The news cycles have been filled with nonstop debate over the State of Israel and its right to defend itself. It's a very dangerous time for Israel: Hamas launches rocket attacks, Iran is marching toward a nuclear weapon, radical Islamists continue to wage jihad and many countries surrounding Israel do not even recognize its right to exist.
Thomas Buonomo, in a column printed in this paper on Aug. 1, criticized a recent Christians United for Israel (CUFI) conference as "radical" and CUFI's leader as "demagogic." The author also claimed that those leaders standing by their Christian principles in support of Israel were guided by "superstitious beliefs."
The criticism included a denouncement of Sen. Lindsey Graham for speaking to the organization and voicing support for their views regarding Israel.
The author also suggested, irresponsibly in our view, that blood would be on the hands of Sen. Graham and these Christian leaders because of their religious reasons for supporting Israel.
We find it disappointing that one of our elected leaders would be criticized for finding common ground with a religious group supporting the only functioning democratic government in the Middle East.
The CUFI organization advocates for the protection of Israel as a free state and as a refuge for the Jewish peoples of the world. Even without the CUFI's religious reasons for supporting Israel, the logic of American support for Israel is compelling.
Israel is a prosperous democracy in a region of the world filled with despots and oppressive governments, some of which have called for Israel's annihilation. America's national security interests are best served by supporting freedom-loving democracies around the world - especially in the Middle East.

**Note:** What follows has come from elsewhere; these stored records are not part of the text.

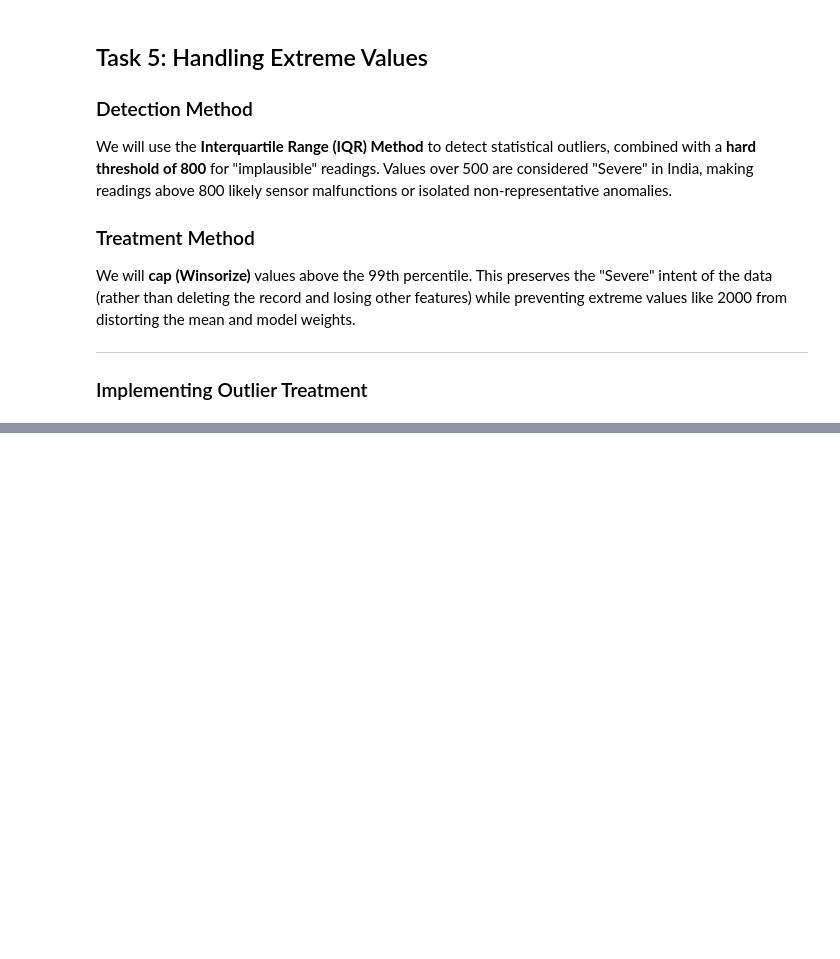
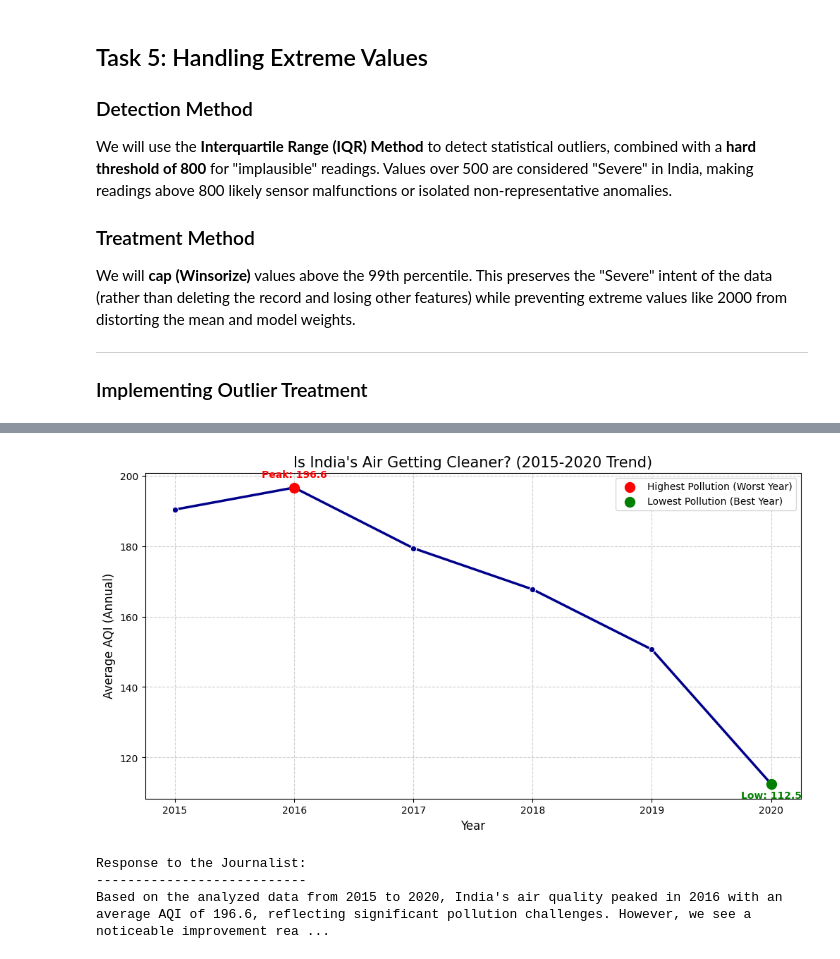
Before and after one commit to snehavvv/ML-lab-2547250, a Jupyter notebook: India_Air_Quality_Crop_Yield_EDA.ipynb, the cells around one changed output, grey strips where cells are left out. Saved outputs shown, nothing was run; the diff lists cells and outputs as text; code cells hidden in the pictures; blank space fills up the shorter version.

Commit message:
Complete Lab 2: Advanced Data Analysis, Merging and Executive Briefing

```diff
--- a/India_Air_Quality_Crop_Yield_EDA.ipynb
+++ b/India_Air_Quality_Crop_Yield_EDA.ipynb
@@ -438,0 +464,44 @@ print(f"Observation: By capping at {cap_value:.1f}, we have retained the informa
+# %%
+# Task 6: Time Series Analysis
+
+# Convert Date to datetime if not already
+df_aqi['Date'] = pd.to_datetime(df_aqi['Date'])
+df_aqi['Year'] = df_aqi['Date'].dt.year
+
+# Calculate Yearly Average AQI
+yearly_aqi = df_aqi.groupby('Year')['AQI'].mean().reset_index()
+
+# Identification for highlighting
+max_year = yearly_aqi.loc[yearly_aqi['AQI'].idxmax()]
+min_year = yearly_aqi.loc[yearly_aqi['AQI'].idxmin()]
+
+# Plotting
+plt.figure(figsize=(12, 6))
+sns.lineplot(data=yearly_aqi, x='Year', y='AQI', marker='o', color='darkblue', linewidth=2.5)
+
+# Highlighting points
+plt.scatter(max_year['Year'], max_year['AQI'], color='red', s=100, label='Highest Pollution (Worst Year)', zorder=5)
+plt.scatter(min_year['Year'], min_year['AQI'], color='green', s=100, label='Lowest Pollution (Best Year)', zorder=5)
+
+# Labels and Title
+plt.title("Is India's Air Getting Cleaner? (2015-2020 Trend)", fontsize=15)
+plt.xlabel("Year", fontsize=12)
+plt.ylabel("Average AQI (Annual)", fontsize=12)
+plt.grid(True, linestyle='--', alpha=0.6)
+plt.legend()
+
+# Annotations
+plt.annotate(f"Peak: {max_year['AQI']:.1f}", (max_year['Year'], max_year['AQI']), textcoords="offset points", xytext=(0,10), ha='center', fontweight='bold', color='red')
+plt.annotate(f"Low: {min_year['AQI']:.1f}", (min_year['Year'], min_year['AQI']), textcoords="offset points", xytext=(0,-15), ha='center', fontweight='bold', color='green')
+
+plt.show()
+
+# Print text for the journalist
+print("Response to the Journalist:")
+print("---------------------------")
+print(f"Based on the analyzed data from {yearly_aqi['Year'].min()} to {yearly_aqi['Year'].max()}, India's air quality peaked in {int(max_year['Year'])} with an average AQI of {max_year['AQI']:.1f}, reflecting significant pollution challenges. However, we see a noticeable improvement reaching a record low in {int(min_year['Year'])} (AQI {min_year['AQI']:.1f}). While the trend showed a sharp decline in pollution around 2020—likely influenced by unique global events and policy shifts—the overall data suggests that while the situation remains grave, there are measurable periods of improvement that policy makers can investigate for success stories.")
+# %% [output]
+[figure, added]
+Response to the Journalist:
+---------------------------
+Based on the analyzed data from 2015 to 2020, India's air quality peaked in 2016 with an average AQI of 196.6, reflecting significant pollution challenges. However, we see a noticeable improvement rea ...
```
Also changed, not shown: parts of 12 cells of this notebook.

In Israel, women have equal rights as their male counterparts. Women can drive cars, work, and vote in Israel. Sadly, that is not the case in many other countries in the region. In much of the Arab world, even some nations considered friendly to America, women are treated like property and Christians are threatened with death. Israel guarantees freedom for its millions of Arab residents, as well as Jews and others, to choose their own religious viewpoint, or to have no religion at all.
The suggestion that Americans of faith should hide their views while in the public arena is repugnant. By describing the faith traditions of millions of Americans as "superstitious," the author has weakened his own argument and offended every religious viewpoint.
Was it "superstitious" for Thomas Jefferson to refer to the "Creator" in the Declaration of Independence?
Would the author suggest we should dispense with the Declaration for its religious content?
America has been enriched by the religious values of its people.
The civil rights movement began in churches, the abolitionist movement began in churches, the first universities and hospitals in America were started by religious groups. Faith has always been a part of the public square in the United States, and the nation is far better for it.
We respect Sens. Graham and Tim Scott for displaying the courage to express their faith in a public forum and for supporting a free and independent State of Israel. We also affirm that support for Israel does not infer antipathy toward the Palestinian people.
We recognize that millions of Palestinians have been harmed by the Hamas government's penchant for violence, and the situation in Gaza is a humanitarian crisis. We encourage our senators and other elected leaders to support new leadership in Gaza which will promote the best interests of the millions of Palestinian people who long for peace.
Our belief, based on the first two chapters of the Bible, is that every human being is made in God's image with dignity and worth whether Palestinian or Jew, male or female, rich or poor, legal or illegal.
Is the unique value of every human being merely a superstitious idea? Thomas Jefferson didn't think so, and we are all better for it.
The Rev. Marshall Blalock is pastor of First Baptist Church of Charleston, and the Rev. Sonny Holmes is the lead pastor of Northwood Baptist Church in North Charleston.